In the latest mystery in the St. Anselm series, 37-year-old Janet Covington, a newly promoted senior editor at a New York publishing house, is barely a step ahead of her past as a 1960s radical protestor and family black sheep. Janet's efforts to block the past, and her final acceptance of her former self, make for a mildly interesting but ultimately implausible story. When author William Macrae's political expose is assigned to Janet, she fights both her attraction to him and her fear that he may uncover her secrets; however, when she learns she's a carrier of the gene for hemophilia, she enlists his help in locating and warning the daughter she gave up for adoption 18 years ago. Meanwhile, Janet's relationship with live-in lover Paul Davenport, an alcoholic university professor, is deteriorating, and Janet starts seeing Reverend Claire Aldington, assistant rector and pastoral counselor at St. Anselm's Episcopal Church. When Paul is murdered, Janet is a suspect, but she impulsively flies to Virginia to track down her daughter, meanwhile worrying that Macrae is behind the anonymous threatening phone calls she's been getting. The long arm of coincidence leads to a figure from Janet's past, danger and a predictably romantic ending to this unexciting story. Paperback rights to Fawcett. (Nov.)

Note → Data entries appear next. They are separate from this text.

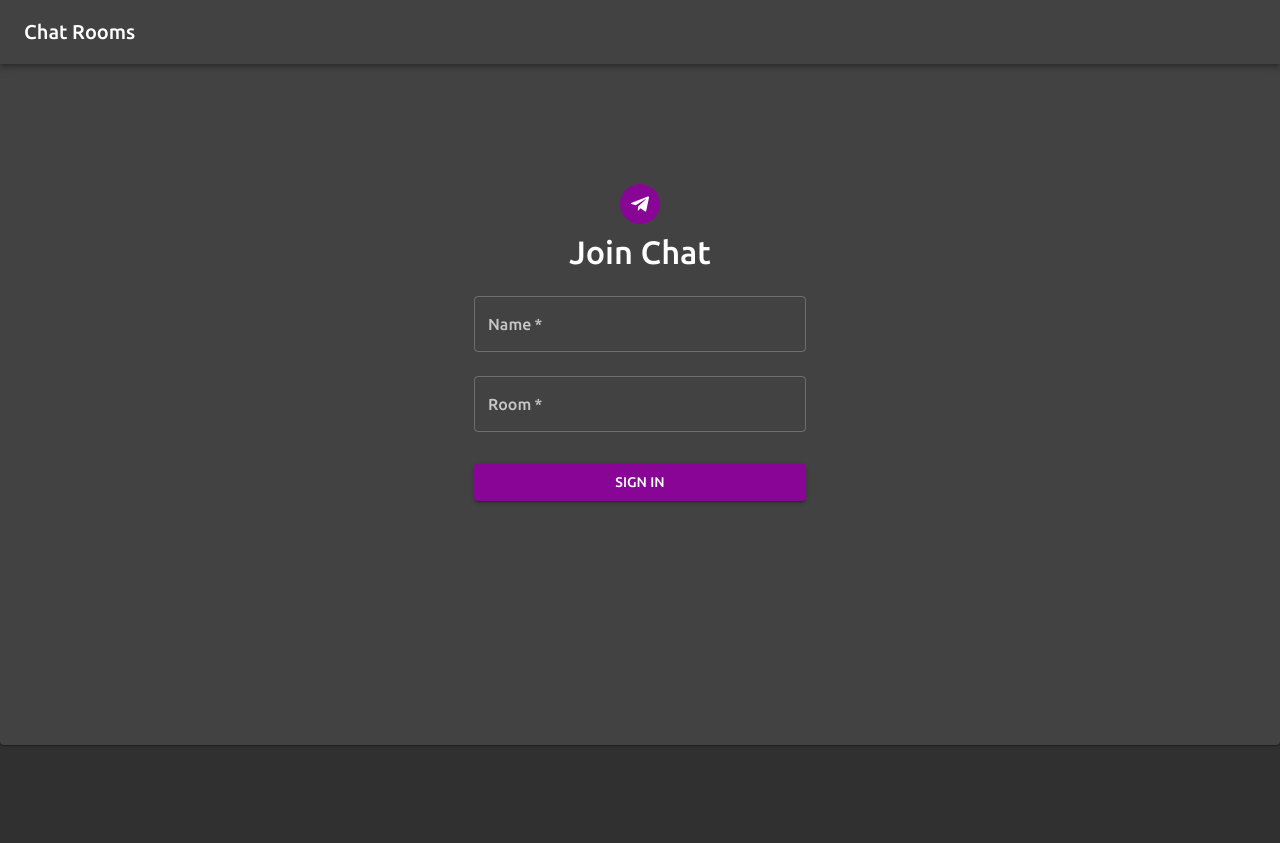
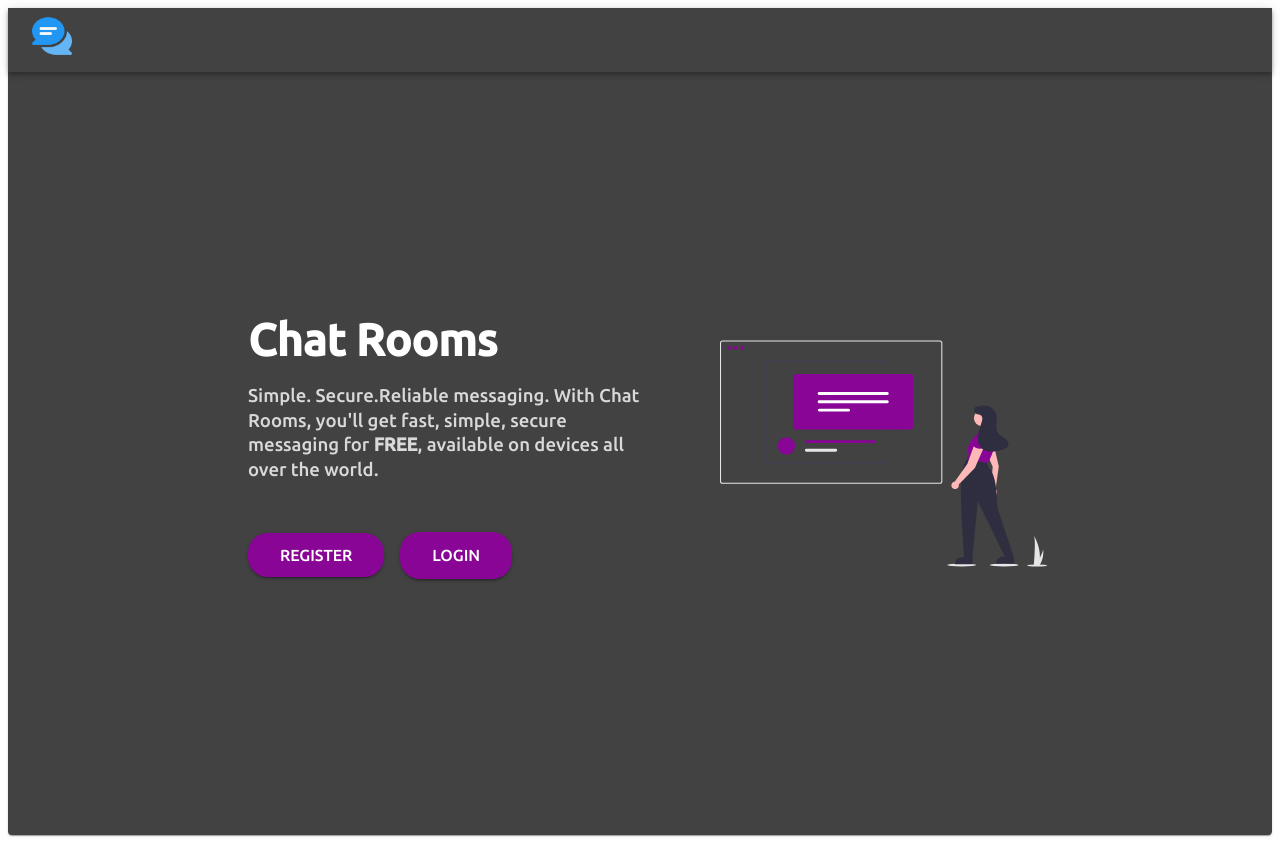
Before and after one commit to AmitrajitDas/Chat-Rooms, a React (Create React App) app in the folder client/: page / in a window 1280 px wide. Before the commit the page ends 800 px from the top, so only its background shows below. Built offline with nearby package versions, Linux system fonts and the light colour scheme.

Commit message:
navbar modified

```diff
--- a/client/src/App.js
+++ b/client/src/App.js
@@ -3,6 +3,7 @@ import { MuiThemeProvider, createMuiTheme, responsiveFontSizes, Container, Paper
 import { BrowserRouter as Router, Route } from 'react-router-dom'
 
 import Navbar from './components/Navbar/Navbar'
+import Home from './screens/Home/Home'
 import Join from './screens/Join/JoinChatScreen'
 import Chat from './screens/Chat/ChatScreen'
 
@@ -38,7 +39,8 @@ const App = () => {
     <Paper>
       <Navbar />
       <Router>
-          <Route path='/' exact component={Join} />
+          <Route path='/' exact component={Home} />
+          <Route path='/join-chat' component={Join} />
           <Route path='/chat' component={Chat} />
       </Router>
     </Paper>
--- a/client/src/components/Navbar/Navbar.js
+++ b/client/src/components/Navbar/Navbar.js
@@ -5,8 +5,7 @@ import {AppBar,
         Button,
         IconButton} from '@material-ui/core'
 
-import MenuIcon from '@material-ui/icons/Menu';
-
+import ChatRoomsIcon from '../../assets/chat.png'
 import { useStyles } from './styles'
 
 const Navbar = () => {
@@ -18,7 +17,7 @@ const Navbar = () => {
         <AppBar position="static">
             <Toolbar>
             <Typography variant="h6" className={classes.title}>
-                Chat Rooms
+                <img src={ChatRoomsIcon} className={classes.icon} />
             </Typography>
             </Toolbar>
         </AppBar>
--- a/client/src/components/Navbar/styles.js
+++ b/client/src/components/Navbar/styles.js
@@ -14,4 +14,9 @@ export const useStyles = makeStyles((theme) => ({
         flexGrow: 1,
     },
 
+    icon: {
+        width: '2.5rem',
+        height: '2.5rem'
+    },
+
 }));
```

Reviewed on: 10/01/1990 Release date: 10/01/1990 Genre: Fiction
During the Covid-19 crisis, Publishers Weekly is providing free digital access to our magazine, archive, and website. To receive the access to the latest issue delivered to your inbox free each week, enter your email below.